## DESCRIPTION OF THE TASK
In the entries below, count the lines that contain the word "driverEndPoint" and give only that number.

## SUPPLIED INFORMATION
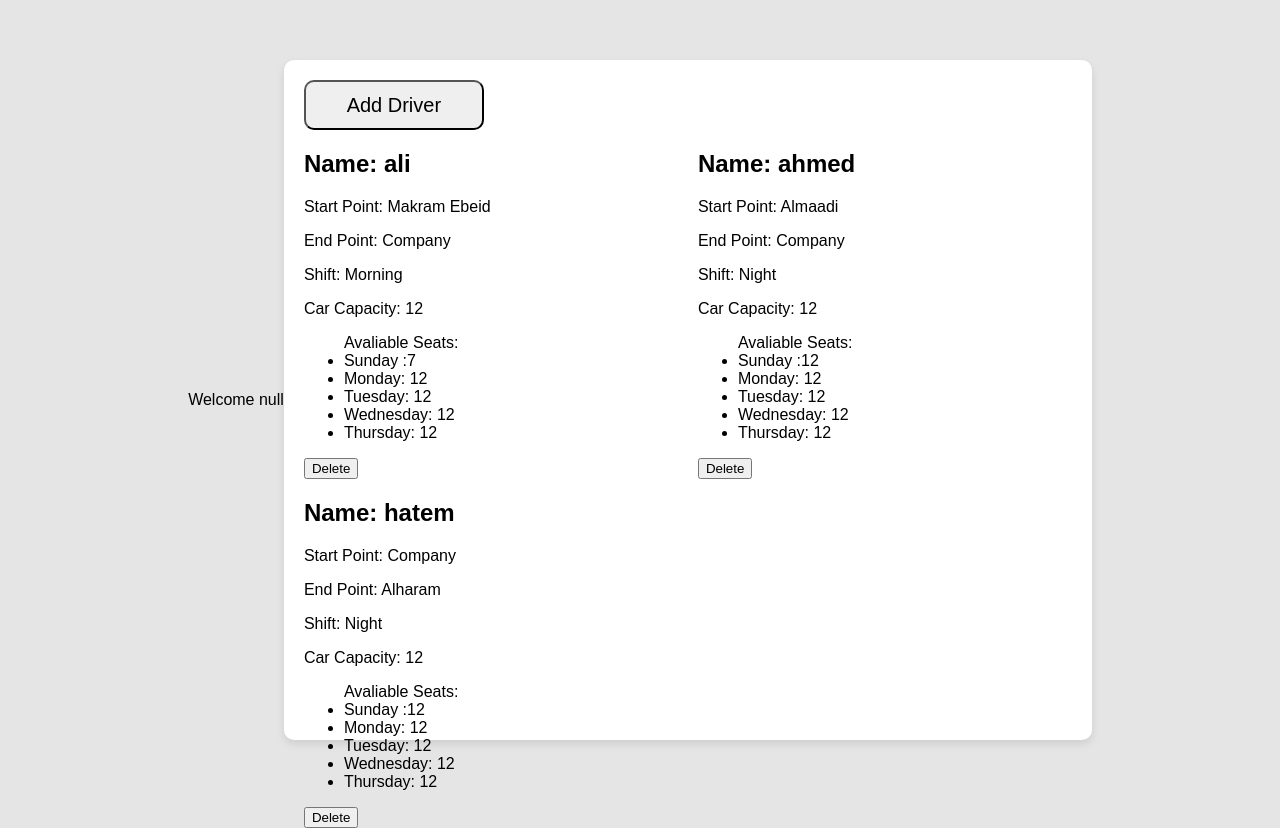
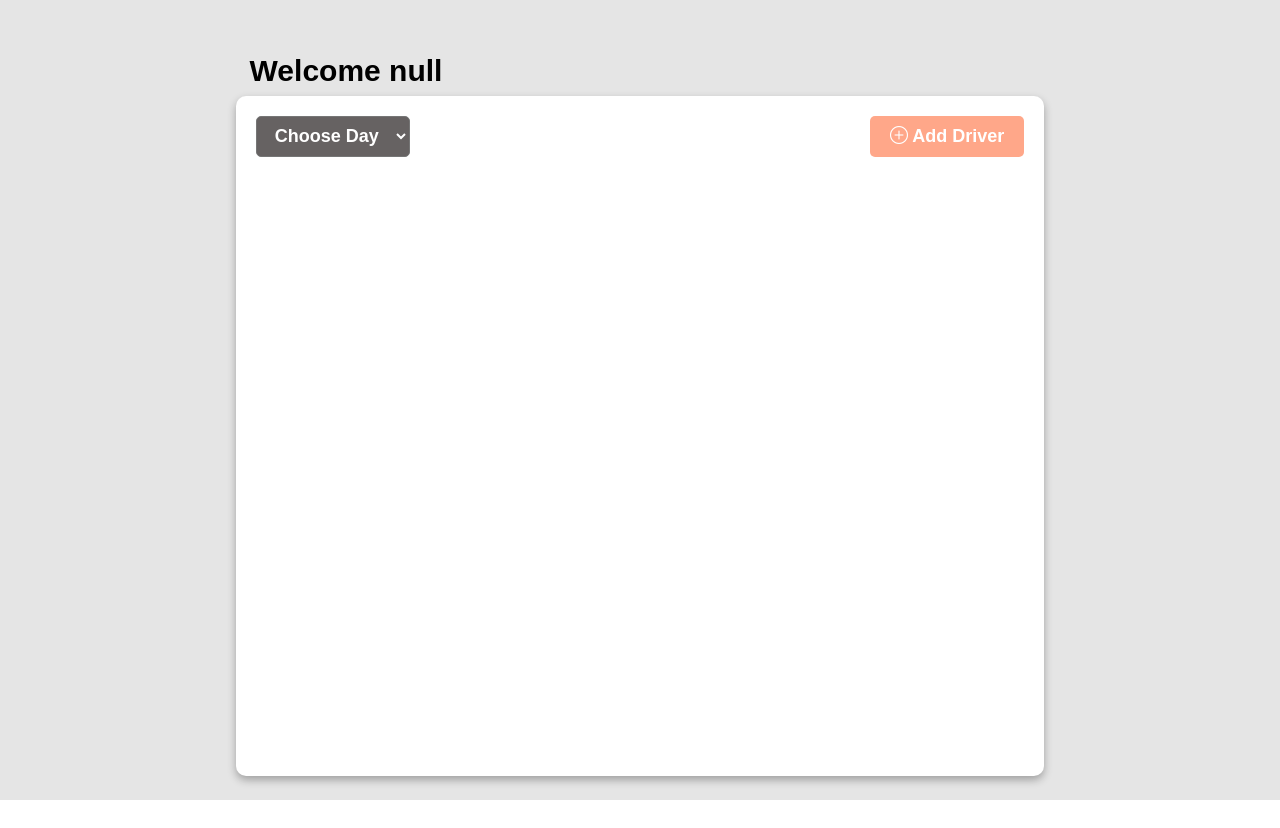
Before and after one commit to Rawda-Yousry/Transportation-System, a Flask app: page /drivers in a window 1280 px wide. After the commit the page ends 800 px from the top, so only its background shows below. Run offline with Flask 3, Linux system fonts and the light colour scheme.

Commit message:
UI for the admin page, delete and add from table

```diff
--- a/models/employee.py
+++ b/models/employee.py
@@ -75,8 +75,8 @@ class Admin(Employee):
         super().__init__(name, email, password)
         self.role = "admin"
 
-    def add_driver(self, email, name, start_point, end_point, shift, car_capacity):
-        new_driver = Driver(email, name, start_point, end_point, shift, car_capacity)
+    def add_driver(self, email, name, start_point, end_point, shift, car_capacity, avaliable_days):
+        new_driver = Driver(email, name, start_point, end_point, shift, car_capacity, avaliable_days)
         new_driver_dict = new_driver.to_dict()
         drivers = get_data("drivers.json")
         drivers.append(new_driver_dict)
--- a/static/css/base.css
+++ b/static/css/base.css
@@ -5,14 +5,26 @@
   --color-button-border: var(--color-text-on-page);
   --color-button-page-bg: var(--color-text-on-page);
   --font-family: "Outfit", sans-serif;
+  --color-button: #ffa789;
 }
 
 .form {
   padding: 20px;
   border-radius: 10px;
-  box-shadow: 0 4px 8px rgba(0, 0, 0, 0.1);
+  box-shadow: 0 4px 8px rgba(0, 0, 0, 0.3);
   width: 400px;
   background-color: var(--color-form);
+}
+
+.delete-button {
+  color: red;
+  font-size: 40px;
+  cursor: pointer;
+}
+
+.edit-button {
+  font-size: 30px;
+  cursor: pointer;
 }
 
 #span-error {
@@ -31,6 +43,7 @@
   align-items: center;
   height: 100vh;
   overflow: hidden;
+  flex-direction: column;
 }
 
 .form__title {
@@ -63,6 +76,7 @@
   padding: 10px;
   line-height: 28px;
   border-radius: 5px;
+  font-size: 17px;
 }
 
 .form__label {
--- a/static/css/view_drivers.css
+++ b/static/css/view_drivers.css
@@ -3,25 +3,131 @@
 .home__div {
   width: 60%;
   height: 80%;
+  position: relative;
 }
 
-.drivers__wrapper {
-  display: grid;
-  grid-template-columns: repeat(2, 1fr);
-  grid-column-gap: 20px;
-  grid-row-gap: 0px;
+.home__buttons {
+  display: flex;
+  justify-content: space-between;
+}
+
+.home__div--right {
+  display: flex;
+  justify-content: left;
+  width: 61%;
+}
+
+#admin-name {
+  font-size: 30px;
+  font-weight: bold;
+  color: var(--color-text-on-page);
+  margin-bottom: 1%;
+}
+.home__button {
+  text-align: center;
+  background-color: var(--color-button);
+  color: var(--color-form);
+  border-radius: 5px;
+  padding: 10px;
+  cursor: pointer;
+  font-weight: bold;
+  width: 20%;
+  font-size: 18px;
+  border: #f2f2f2;
+}
+
+.home__form-add {
+  position: absolute;
+  top: 40%;
+  left: 50%;
+  border: 1px solid var(--color-text-on-page);
+  border-radius: 5px;
+  transform: translate(-50%, -50%);
+  box-shadow: 0 8px 12px rgba(0, 0, 0, 0.1);
+  z-index: 9;
+  background-color: #f2f2f2;
+  width: 50%;
+}
+.add-form__fields {
+  padding: 10px;
+  display: flex;
+  flex-wrap: wrap;
+  justify-content: space-between;
+}
+
+.form__title--smaller {
+  margin: 5px;
+  font-size: 25px;
+  font-weight: bold;
+}
+
+.form__field-input--smaller-dark {
+  background-color: #666262;
+  color: var(--color-form);
+  border-radius: 5px;
+  width: 20%;
+  font-size: 18px;
+  text-align: center;
+  font-weight: bold;
+  cursor: pointer;
+}
+
+.form__field--smaller {
+  width: 50%;
+}
+.form__field-input--smaller {
+  padding: 8px;
+  line-height: 26px;
+  border-radius: 5px;
+  font-size: 17px;
+  position: relative;
+}
+
+.form__button--smaller {
+  text-align: center;
+  padding: 10px;
+  background-color: var(--color-text-on-page);
+  color: var(--color-form);
+  border-radius: 5px;
+  font-size: 20px;
+}
+
+.actions {
+  background-color: #e5e5e5;
+  width: 6%;
+}
+
+.right {
+  width: 100%;
+  display: flex;
+  justify-content: right;
+}
+
+.drivers__wrapper .table {
+  margin-top: 3%;
+  background-color: var(--color-form);
+  color: var(--color-text-on-page);
+  border-collapse: collapse;
+  width: 100%;
+  border-radius: 10px;
+  overflow: hidden;
+}
+
+.drivers__wrapper .table td,
+.driver__wrapper .table tr,
+.table__header {
+  padding: 12px;
+  border: 1px solid var(--color-button);
+}
+
+.table__header {
+  font-size: 20px;
+  background-color: var(--color-page);
 }
 
 .driver__wrapper {
   background-color: var(--color-text-on-primary);
   color: var(--color-primary);
-}
-
-.drivers-home__button {
-  border-radius: 10px;
-  width: 180px;
-  height: 50px;
-  font-size: 20px;
 }
 
 .drivers-home__form {
@@ -47,15 +153,3 @@
   margin: auto;
   padding: 20px;
 }
-
-.driver-home__form-button {
-  text-align: center;
-  background-color: var(--color-primary);
-  color: var(--color-text-on-primary);
-}
-
-.drivers-home__div-button {
-  display: flex;
-  justify-content: right;
-  color: var(--color-primary);
-}
--- a/static/js/utilities.js
+++ b/static/js/utilities.js
@@ -8,6 +8,7 @@ export const showError = (field, errorMessage) => {
   if (!existingError) {
     const errorElement = document.createElement("span");
     errorElement.className = "error";
+    errorElement.style.display = "block";
     errorElement.textContent = errorMessage;
     field.insertAdjacentElement("afterend", errorElement);
   } else {
@@ -26,8 +27,7 @@ export const checkErrorExists = (field) => {
 export const deleteEntity = (event, entityType, formId = "") => {
   const clickedButton = event.target;
   const deletedId = clickedButton.getAttribute("data-id");
-  const divClassName =
-    entityType === "ride" ? "ride__wrapper" : "driver__wrapper";
+  const divClassName = entityType === "ride" ? "ride__wrapper" : "rows";
   const url =
     entityType === "ride"
       ? `/employee/delete_ride/${deletedId}`
--- a/static/js/view-drivers.js
+++ b/static/js/view-drivers.js
@@ -1,10 +1,11 @@
 import { checkErrorExists, showError, deleteEntity } from "./utilities.js";
 const formAddDriver = document.getElementById("add-form");
-const driverDiv = document.getElementsByClassName("drivers__wrapper")[0];
+const driversDiv = document.getElementsByClassName("drivers__wrapper")[0];
 const addDriverButton = document.getElementById("add-button");
 const errorParagraph = document.getElementById("paragraph-error");
 const paragraphName = document.getElementById("admin-name");
 
+const selectedDay = document.getElementById("choose-day");
 const emailRegex = /^[a-zA-Z0-9_.+-]+@[a-zA-Z0-9-]+\.[a-zA-Z0-9-.]+$/;
 
 paragraphName.innerText = "Welcome " + localStorage.getItem("Name");
@@ -15,27 +16,95 @@ const toggleAddFormVisibility = () => {
   else formAddDriver.style.display = "block";
 };
 
-const createDriver = (data) => {
-  const newDriverDiv = document.createElement("div");
-  newDriverDiv.className = "driver__wrapper";
-  newDriverDiv.innerHTML = `
-    <h2 class="driver__name">Name: ${data.name}</h2>
-    <p class="driver__start-point">Start Point: ${data.start_point}</p>
-    <p class="driver__start-point">End Point: ${data.end_point}</p>
-    <p class="driver__shift">Shift: ${data.shift}</p>
-    <p class="driver__car-capacity">Car Capacity: ${data.car_capacity}</p>
-    <ul class="driver__avaliable-seats">Avaliable Seats:
-      <li> Sunday: ${data.car_capacity} </li>
-      <li> Monday: ${data.car_capacity} </li>
-      <li> Tuesday: ${data.car_capacity} </li>
-      <li> Wednesday: ${data.car_capacity} </li>
-      <li> Thursday: ${data.car_capacity} </li>
-    </ul>
-    <button type="button" class="delete-button" data-id = ${data.id}>Delete</button>
-`;
+const displayDrivers = (data, selectedDay) => {
+  const table = document.createElement("table");
+  table.className = "table";
+  table.setAttribute("id", "table");
+  const headers = `<tr class="table__header">
+      <td>Name</td>
+      <td>Shift</td>
+      <td>Route</td>
+      <td>Avaliable Seats</td>
+    </tr>
+  `;
+  if (data.length !== 0) {
+    table.innerHTML = headers;
+  }
+  for (let i = 0; i < data.length; i++) {
+    table.innerHTML += `
+    <tr data-id=${data[i].id} class="rows" >
+      <td>${data[i].name}</td>
+      <td>${data[i].shift}</td>
+      <td>${data[i].start_point} - ${data[i].end_point}</td>
+      <td>${data[i].avaliable_seats_on_days[selectedDay]}
+      <td class="actions"><i class="bi bi-x delete-button" data-id=${data[i].id}></i></td>
+      <td class="actions"><i class="bi-pencil-fill edit-button" data-id=${data[i].id}></i></td>
+    </tr>
+    `;
+  }
+  driversDiv.appendChild(table);
+};
 
-  newDriverDiv.setAttribute("data-id", data.id);
-  driverDiv.appendChild(newDriverDiv);
+const createDriver = (data, selectedDaysValue) => {
+  console.log(selectedDaysValue);
+  console.log(selectedDaysValue.length);
+  const element = `
+        <tr data-id=${data.id} class="rows">
+          <td>${data.name}</td>
+          <td>${data.shift}</td>
+          <td>${data.start_point} - ${data.end_point}</td>
+          <td>${data.avaliable_seats_on_days[selectedDay.value]}
+          <td class="actions"><i class="bi bi-x delete-button" data-id=${
+            data.id
+          } ></i></td>
+          <td class="actions"><i class="bi-pencil-fill edit-buttton" data-id=${
+            data.id
+          }></i></td>
+        </tr>
+        `;
+  const table = document.getElementById("table");
+  for (let i = 0; i < selectedDaysValue.length; i++) {
+    if (selectedDay.value == selectedDaysValue[i]) {
+      if (table) {
+        table.innerHTML += element;
+        console.log(table);
+      } else {
+        displayDrivers(data, selectedDay);
+      }
+    }
+  }
+};
+
+const viewDriversoFDay = () => {
+  const selectedDayValue = selectedDay.value;
+  fetch("drivers/view_drivers_of_day", {
+    method: "POST",
+    headers: {
+      "Content-Type": "application/json",
+    },
+    body: JSON.stringify({ selectedDay: selectedDayValue }),
+  })
+    .then((response) => response.json())
+    .then((data) => {
+      console.log(data);
+      const table = document.getElementById("table");
+      if (table) {
+        table.remove();
+      }
+      displayDrivers(data, selectedDayValue);
+    })
+    .catch((error) => console.log(error));
+};
+
+const getSelectedDays = () => {
+  let selectedDaysValue = [];
+  for (let i = 0; i < 5; i++) {
+    const checkbox = document.getElementById(`checkbox-${i}`); // Adjust for 1-based index
+    if (checkbox && checkbox.checked) {
+      selectedDaysValue.push(checkbox.value);
+    }
+  }
+  return selectedDaysValue;
 };
 
 const onSubmitAddDriverForm = (e) => {
@@ -47,6 +116,8 @@ const onSubmitAddDriverForm = (e) => {
   const driverEndPoint = document.getElementById("driver-end-point");
   const driverCarCapacity = document.getElementById("car-capacity");
   const errorElements = document.getElementsByClassName("error");
+  const selectedDaysValue = getSelectedDays();
+  const daysCheckBox = document.getElementById("days-check-box");
 
   if (driverEmail.value.trim() === "") {
     showError(driverEmail, "You should enter the driver's email");
@@ -92,6 +163,11 @@ const onSubmitAddDriverForm = (e) => {
       checkErrorExists(driverEndPoint);
     }
   }
+  if (selectedDaysValue.length == 0) {
+    showError(daysCheckBox, " You should select at least one day");
+  } else {
+    checkErrorExists(daysCheckBox);
+  }
   if (errorElements.length === 0) {
     const formData = {
       email: driverEmail.value.trim(),
@@ -100,6 +176,7 @@ const onSubmitAddDriverForm = (e) => {
       startPoint: driverStartPoint.value,
       endPoint: driverEndPoint.value,
       carCapacity: driverCarCapacity.value,
+      avaliableDays: selectedDaysValue,
     };
 
     fetch("/drivers/add", {
@@ -115,7 +192,8 @@ const onSubmitAddDriverForm = (e) => {
           errorParagraph.innerText = data.message;
         } else {
           errorParagraph.innerText = "";
-          createDriver(data);
+          createDriver(data, selectedDaysValue);
+          toggleAddFormVisibility();
         }
       })
       .catch((error) => console.log(error));
@@ -126,7 +204,11 @@ addDriverButton.addEventListener("click", toggleAddFormVisibility);
 formAddDriver.addEventListener("submit", onSubmitAddDriverForm);
 
 document.addEventListener("click", (event) => {
+  console.log(event.target.classList.contains("delete-button"));
   if (event.target.classList.contains("delete-button")) {
+    console.log(event.target);
     deleteEntity(event, "driver");
   }
 });
+
+selectedDay.addEventListener("change", viewDriversoFDay);
--- a/templates/view_drivers.html
+++ b/templates/view_drivers.html
@@ -5,51 +5,79 @@
   <meta charset="UTF-8" />
   <meta name="viewport" content="width=device-width, initial-scale=1.0" />
   <link rel="stylesheet" href="static/css/view_drivers.css" />
+
+  <head>
+    <link rel="stylesheet" href="https://cdn.jsdelivr.net/npm/bootstrap-icons@1.8.1/font/bootstrap-icons.css">
+  </head>
+
   <title>View Drivers</title>
 </head>
 
 <body class="home">
-  <p id="admin-name"></p>
+  <div class="home__div--right">
+    <p id="admin-name"></p>
+  </div>
   <div class="form home__div">
-    <button type="button" id="add-button" class="drivers-home__button">
-      Add Driver
-    </button>
+    <div class="home__buttons">
+      <select class="form__field-input--smaller-dark" id="choose-day">
+        <option value="" disabled selected>Choose Day</option>
+        {% for day in days %}
+        <option value="{{day}}">{{day}}</option>
+        {% endfor %}
+      </select>
+      <button type="button" id="add-button" class="home__button">
+        <i class="bi bi-plus-circle"></i>
+        Add Driver
+      </button>
+    </div>
     {% if message %}
     <p>{{message}}</p>
     {% endif %}
 
-    <form id="add-form" style="display: none" class="driver-home__form">
+    <form id="add-form" style="display: none" class="home__form-add">
       <p id="paragraph-error"></p>
-      <div class="drivers-home__form-div">
-        <div>
+      <p class="form__title--smaller">Driver Data</p>
+      <div class="add-form__fields">
+        <div class="form__field--smaller">
           <p>Email</p>
-          <input type="text" placeholder="Email" id="driver-email">
+          <input type="text" placeholder="Email" id="driver-email" class="form__field-input--smaller">
         </div>
-        <div>
+        <div class="form__field--smaller">
           <p for="Name">Name</p>
-          <input type="text" placeholder="name" name="driver-name" id="driver-name" />
+          <input type="text" placeholder="name" name="driver-name" id="driver-name"
+            class="form__field-input--smaller" />
         </div>
-        <div>
+        <div class="form__field--smaller">
           <p>Shift</p>
-          <select name="driver-shift" class="driver-form__select" id="driver-shift">
+          <select name="driver-shift" id="driver-shift" class="form__field-input--smaller">
             <option value="" disabled selected>Shifts</option>
             {% for shift in shifts %}
             <option value="{{shift}}">{{shift}}</option>
             {%endfor%}
           </select>
         </div>
-        <div>
+        <div class="form__field--smaller">
+          <p>Days</p>
+          <div class="form__field-checkbox" id="days-check-box">
+            {% for day in days %}
+            <label>
+              <input type="checkbox" value="{{ day }}" id="checkbox-{{ loop.index }}"> {{ day }}
+            </label>
+            {% endfor %}
+          </div>
+        </div>
+        <div class="form__field--smaller ">
           <p>Route</p>
           <div>
             <!-- Admin Choose the start Point -->
-            <select name="driver-route" id="driver-start-point">
+            <select name="driver-route" id="driver-start-point" class="form__field-input--smaller">
               <option value="" disabled selected>Start Point</option>
               {% for route in routes %}
               <option value="{{route['destination']}}">{{route["destination"]}}</option>
               {% endfor %}
             </select>
             <!-- Admin Choose the end Point -->
-            <select id="driver-end-point">
+            <select id="driver-end-point" class="form__field-input--smaller">
               <option value="" disabled selected>End Point</option>
               {% for route in routes %}
               <option value="{{route['destination']}}">{{route["destination"]}}</option>
@@ -57,46 +85,18 @@
             </select>
           </div>
         </div>
-        <div>
+        <div class="form__field--smaller">
           <p>Car Capacity</p>
-          <input type="number" placeholder="Car Capacity" id="car-capacity" />
+          <input type="number" placeholder="Car Capacity" id="car-capacity" class="form__field-input--smaller" />
         </div>
-        <div class="drivers-home__div-button">
-          <button type="submit" class="driver-home__form-button">Add</button>
+        <div class="form__field--smaller right">
+          <button type="submit" class="form__button--smaller">Add</button>
         </div>
       </div>
     </form>
 
     <div class="drivers__wrapper">
-      {% for driver in drivers %}
-      <div class="driver__wrapper" data-id="{{ driver['id'] }}">
-        <h2 class="driver__name">Name: {{driver["name"]}}</h2>
-        <p class="driver__start-point">Start Point: {{driver["start_point"]}}</p>
-        <p class="driver__end-point">End Point: {{driver["end_point"]}}</p>
-        <p class="driver__shift">Shift: {{driver["shift"]}}</p>
-        <p class="driver__car-capacity">Car Capacity: {{driver["car_capacity"]}}</p>
-        <ul class="driver__avaliable-seats">Avaliable Seats:
-          <li>
-            Sunday :{{driver["avaliable_seats_on_days"]["Sunday"]}}
-          </li>
-          <li>
-            Monday: {{driver["avaliable_seats_on_days"]["Monday"]}}
-          </li>
-          <li>
-            Tuesday: {{driver["avaliable_seats_on_days"]["Tuesday"]}}
-          </li>
-          <li>
-            Wednesday: {{driver["avaliable_seats_on_days"]["Wednesday"]}}
-          </li>
-          <li>
-            Thursday: {{driver["avaliable_seats_on_days"]["Thursday"]}}
-          </li>
-        </ul>
-        <button type="button" class="delete-button" data-id='{{driver["id"]}}'>
-          Delete
-        </button>
-      </div>
-      {% endfor %}
+
     </div>
   </div>
   <script type="module" src="static/js/view-drivers.js"></script>
```
Also changed, not shown: blueprints/drivers_bp.py (+19 -3 lines), data/drivers.json (+7 -26 lines), models/driver.py (+7 -17 lines), static/css/login.css (+0 -8 lines).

## ANSWER FOR THIS EXERCISE
3